Matthew Blackett, Reader in Physical Geography and Natural Hazards, Coventry University published the article Underwater volcanoes: how ocean colour changes can signal an imminent eruption for The Conversation: "The scale of a recent volcano eruption took the people of Tonga by surprise. Scientists monitoring the submarine volcano, Hunga Tonga-Hunga Ha'apai, were likewise caught off-guard, failing to foresee an explosion which would unleash a Pacific-wide tsunami." This event can be seen in the following stories:
  • EVT-1011 - Tonga volcano causes the largest eruption in 30 years - local impact
  • EVT-1015 - Remote consequences of the 'eruption of the century'
Fig. 2 - S2 + Landsat-9 (06.10.2022) - The coloured chemicals form Von Karman vortex streets as they drift along the currents.
"Satellite observations allow scientists to regularly view vast areas of the ocean surface, helping them note any changes. On numerous occasions, scientists have spotted floating rafts of pumice which can be traced back to submarine eruptions that might otherwise have gone undetected. But this only allows us to identify eruptions after they have happened – it doesn’t help us stay a step ahead of underwater volcanoes.

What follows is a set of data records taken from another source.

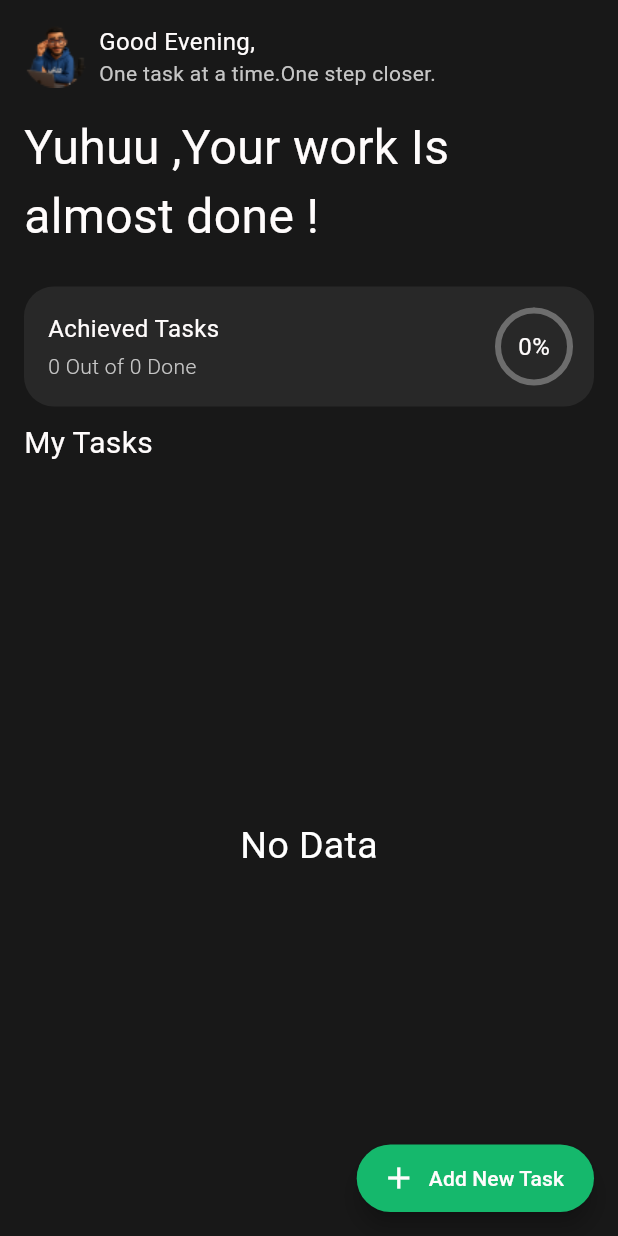
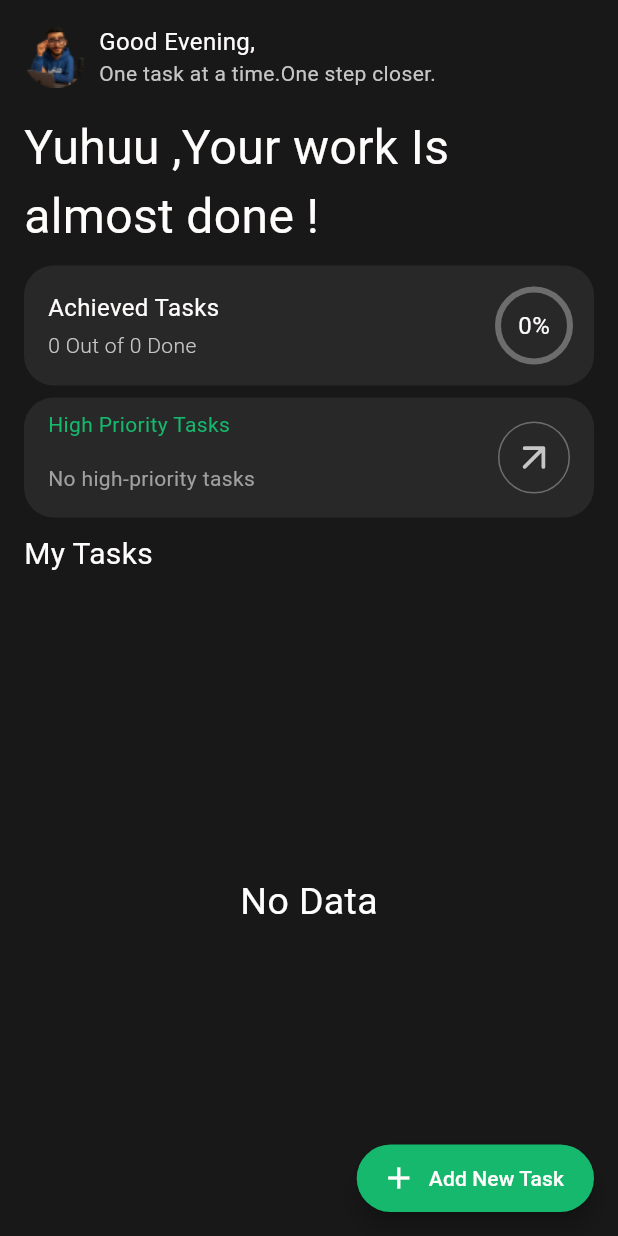
Before and after one commit to AhmedGodaWa/tasky, a Flutter app: the HomeScreen screen opened directly with empty values, on a phone screen of 412 x 824 dp. Run offline on Flutter 3.47's test engine with Material 3 defaults, Android fonts, the phone set to English and light mode, and no system bars; our stand-ins replace flutter_svg, shared_preferences; accounts and stored records are empty.

Commit message:
feat: add high priority tasks section

```diff
--- a/lib/screens/home_screen.dart
+++ b/lib/screens/home_screen.dart
@@ -3,6 +3,7 @@ import 'package:shared_preferences/shared_preferences.dart';
 import 'package:tasky/models/task_model.dart';
 import 'package:tasky/screens/add_task_screen.dart';
 import 'package:tasky/widgets/achieved_tasks_card.dart';
+import 'package:tasky/widgets/high_priority_tasks_widget.dart';
 import 'package:tasky/widgets/task_list.dart';
 
 class HomeScreen extends StatefulWidget {
@@ -114,14 +115,21 @@ class _HomeScreenState extends State<HomeScreen> {
                 style: TextStyle(color: Color(0xFFFFFCFC), fontSize: 32),
               ),
 
-              const SizedBox(height: 24),
+              Padding(
+                padding: const EdgeInsets.only(top: 10, bottom: 8),
+                child: AchievedTasksCard(
+                  completedTasks: completedTasks,
+                  totalTasks: totalTasks,
+                  progress: progress,
+                  percentage: percentage,
+                ),
+              ),
 
-              AchievedTasksCard(
-                completedTasks: completedTasks,
-                totalTasks: totalTasks,
-                progress: progress,
-                percentage: percentage,
+              HighPriorityTasksWidget(
+                tasks: widget.tasks,
+                onChanged: widget.onChanged,
               ),
+
               const SizedBox(height: 10),
               Expanded(
                 child: Column(
--- /dev/null
+++ b/lib/widgets/high_priority_tasks_widget.dart
@@ -0,0 +1,81 @@
+import 'package:flutter/material.dart';
+import 'package:flutter_svg/svg.dart';
+import 'package:tasky/models/task_model.dart';
+import 'package:tasky/widgets/high_priority_task_item.dart';
+
+class HighPriorityTasksWidget extends StatelessWidget {
+  const HighPriorityTasksWidget({
+    super.key,
+    required this.tasks,
+    required this.onChanged,
+  });
+
+  final List<TaskModel> tasks;
+  final void Function(TaskModel, bool?) onChanged;
+
+  @override
+  Widget build(BuildContext context) {
+    final highPriorityTasks = tasks
+        .where((task) => task.isHighPriority)
+        .take(4)
+        .toList();
+    return Container(
+      padding: const EdgeInsets.all(8),
+      decoration: BoxDecoration(
+        color: const Color(0xFF282828),
+        borderRadius: BorderRadius.circular(20),
+      ),
+      child: Row(
+        mainAxisAlignment: MainAxisAlignment.spaceBetween,
+        crossAxisAlignment: CrossAxisAlignment.end,
+        children: [
+          Expanded(
+            child: Column(
+              crossAxisAlignment: CrossAxisAlignment.start,
+              children: [
+                const Padding(
+                  padding: EdgeInsets.symmetric(horizontal: 8),
+                  child: Text(
+                    'High Priority Tasks',
+                    style: TextStyle(fontSize: 14, color: Color(0xFF15B86C)),
+                  ),
+                ),
+                const SizedBox(height: 8),
+
+                if (highPriorityTasks.isEmpty)
+                  const Padding(
+                    padding: EdgeInsets.all(8.0),
+                    child: Text(
+                      'No high-priority tasks',
+                      style: TextStyle(fontSize: 14, color: Color(0xFFA0A0A0)),
+                    ),
+                  )
+                else
+                  ...highPriorityTasks.map(
+                    (task) => HighPriorityTaskItem(
+                      task: task,
+                      onChanged: (value) => onChanged(task, value),
+                    ),
+                  ),
+              ],
+            ),
+          ),
+          Padding(
+            padding: const EdgeInsets.all(8.0),
+            child: Container(
+              padding: const EdgeInsets.all(8),
+              height: 48,
+              width: 48,
+              decoration: BoxDecoration(
+                color: const Color(0xFF282828),
+                shape: BoxShape.circle,
+                border: Border.all(color: const Color(0xFF6E6E6E)),
+              ),
+              child: SvgPicture.asset('assets/images/arrow_up_right.svg'),
+            ),
+          ),
+        ],
+      ),
+    );
+  }
+}
```
Also changed, not shown: lib/widgets/high_priority_task_item.dart (added, +62 -0 lines), assets/images/arrow_up_right.svg (added).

In the early 1990s, Japanese scientists investigated a long-noted phenomenon: the strange discolouration of the ocean near submarine volcanoes off the island of Iōjima. They determined that it was caused by precipitates of silicon, iron and aluminium oxides emitted by underwater volcanic activity.
Fig. 3 - S2 (19.08.2022 / 01.09.2022 / 28.09.2022 / 16.10.2022) - Sediments & ash colouring the water.
Nishinoshima volcano spews large amount of sulfur dioxide into the atmosphere. It releases large amounts of chemicals from the earth, turning the ocean to shades of yellow, brown and green, depending on the ratio of silicon to iron and aluminium.

"Later work confirmed that a higher proportion of iron precipitates produces a yellow-brown hue, while higher proportions of aluminium or silicon result in a white colour. Scientists revisited these findings during submarine eruptions around another volcanic Japanese island, Nishinoshima. In satellite photographs of Earth’s surface, the ocean was seen to turn varying shades of yellow, brown and green, depending on the ratio of silicon to iron and aluminium.

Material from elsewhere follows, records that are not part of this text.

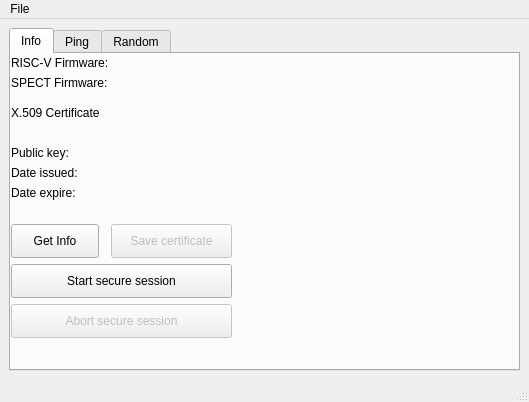
petrkr/tropic01manager, file mainwindow.ui: the form before one commit.
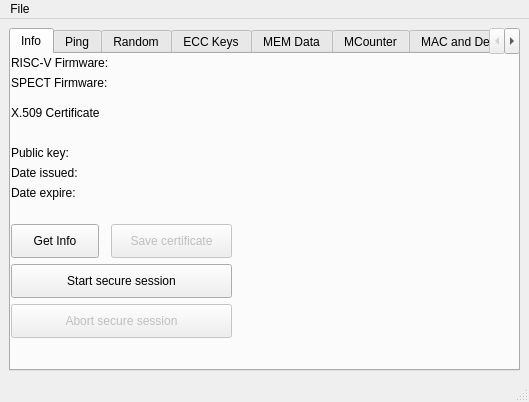
The form after the commit. The open tabs and pages were chosen to show the change.

Commit message: UI: Prepare tabs for rest of functions

Diff of the .ui file:
```diff
--- a/mainwindow.ui
+++ b/mainwindow.ui
@@ -333,6 +333,31 @@
         </item>
        </layout>
       </widget>
+      <widget class="QWidget" name="tab_4">
+       <attribute name="title">
+        <string>ECC Keys</string>
+       </attribute>
+      </widget>
+      <widget class="QWidget" name="tab_5">
+       <attribute name="title">
+        <string>MEM Data</string>
+       </attribute>
+      </widget>
+      <widget class="QWidget" name="tab_6">
+       <attribute name="title">
+        <string>MCounter</string>
+       </attribute>
+      </widget>
+      <widget class="QWidget" name="tab_7">
+       <attribute name="title">
+        <string>MAC and Destroy</string>
+       </attribute>
+      </widget>
+      <widget class="QWidget" name="tab_8">
+       <attribute name="title">
+        <string>Pairing Keys</string>
+       </attribute>
+      </widget>
      </widget>
     </item>
    </layout>
```
Left out of the diff: 2 changed lines with no effect on the pictures.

With this finding, scientists discovered that the colour of the ocean began to change about a month before the submarine volcano erupted. This suggests that ocean colour may be a reliable precursor of underwater volcanic activity. And, given this insight, there is every possibility that in the future, automated systems could analyse satellite images of the ocean in volcanic regions for signs of an impending eruption.
Fig. 4 - S2 (11.10.2022) - The cinder plume is released from the hot volcano caldera.
"The destruction wrought by the submarine eruption of Hunga Tonga-Hunga Ha'apai appears to be intense. The tsunami that followed obliterated coastal areas of Tonga and even caused deaths thousands of miles away in Peru. Ash coated the island, destroying crops and shutting down transport networks.

Had an early warning been available, perhaps on the scale of weeks as research suggests might be possible one day, it would have let people on Tonga stock up on food and water and evacuate vulnerable regions. This once in a millennium tragedy might at least stimulate further research into monitoring and predicting the ever-present hazard of submarine volcanic eruptions.